### Exercise details:
Note each line of the entries that includes "imshow". Then copy those lines.

Version comparison data
┌────────
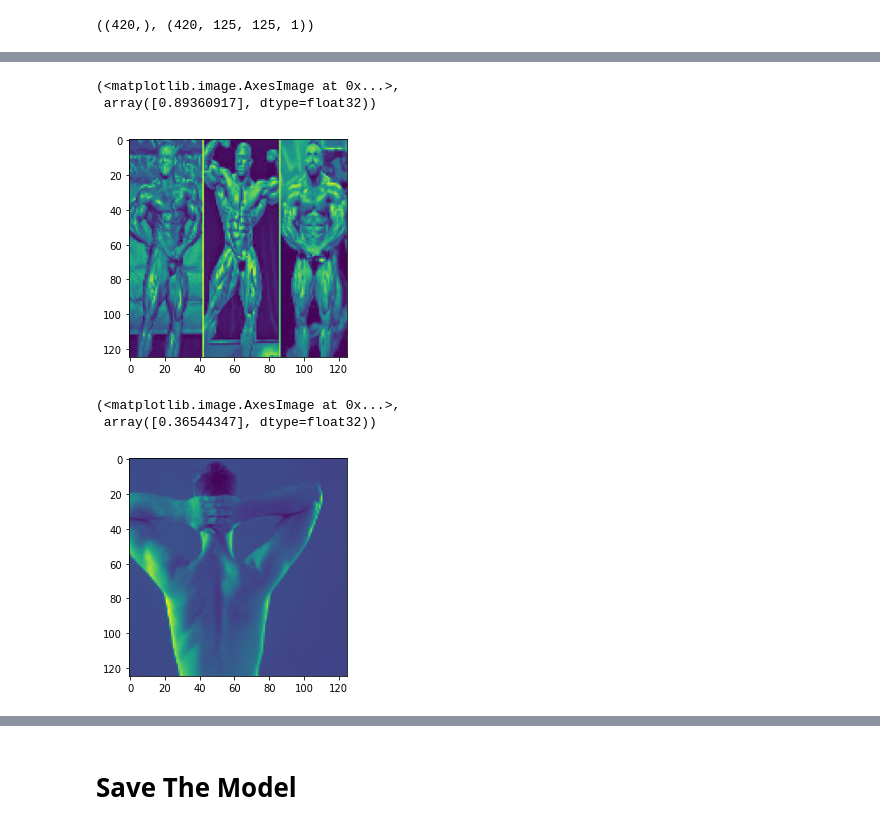
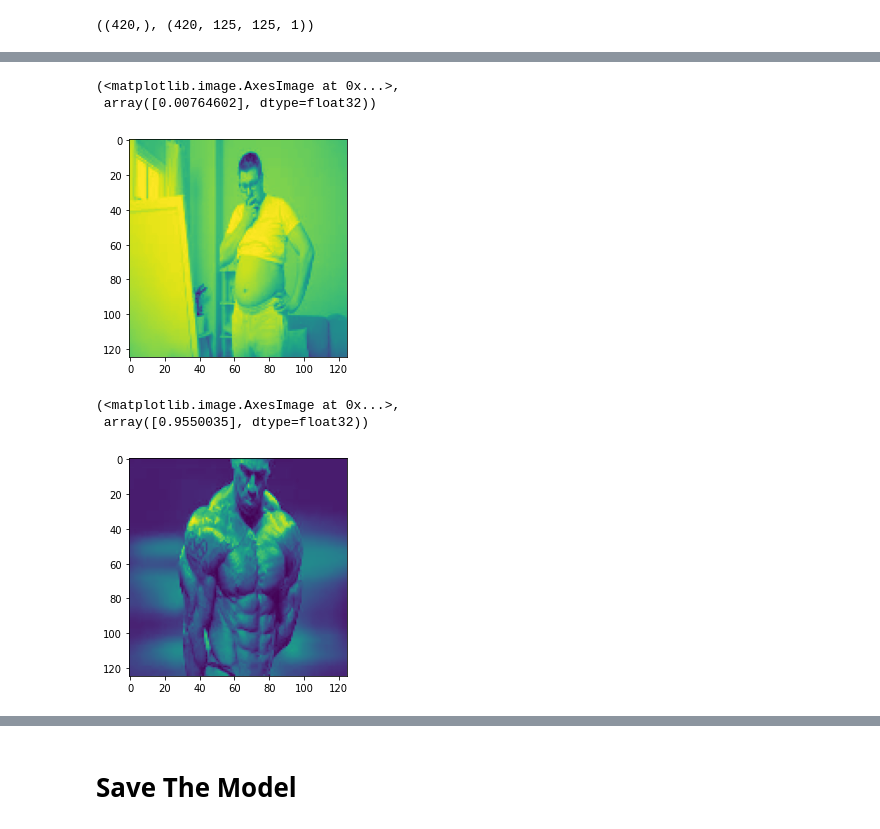
Before and after one commit to DavidHostler/NattyOrNot, a Jupyter notebook: machine_learning/Neural Network.ipynb, the cells around one changed output, grey strips where cells are left out. Drawn from its saved outputs; the diff is of its cells as text; code cells hidden in the pictures.

```diff
--- a/machine_learning/Neural Network.ipynb
+++ b/machine_learning/Neural Network.ipynb
@@ -217,12 +235,12 @@ NameError: name 'model' is not defined
 # %%
-plt.imshow(X_train[2]), preds[2]
+plt.imshow(X_test[2]), preds[2]
 # %% [output]
 (<matplotlib.image.AxesImage at 0x...>,
- array([0.89360917], dtype=float32))
+ array([0.00764602], dtype=float32))
-[figure, old version]
+[figure, new version]
 # %%
-plt.imshow(X_train[1]), preds[1]
+plt.imshow(X_train[11]), preds[11]
 # %% [output]
 (<matplotlib.image.AxesImage at 0x...>,
- array([0.36544347], dtype=float32))
+ array([0.9550035], dtype=float32))
-[figure, old version]
+[figure, new version]
```
Also changed, not shown: parts of 9 cells of this notebook.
└────────
### Exercise output:
-plt.imshow(X_train[2]), preds[2]
+plt.imshow(X_test[2]), preds[2]
-plt.imshow(X_train[1]), preds[1]
+plt.imshow(X_train[11]), preds[11]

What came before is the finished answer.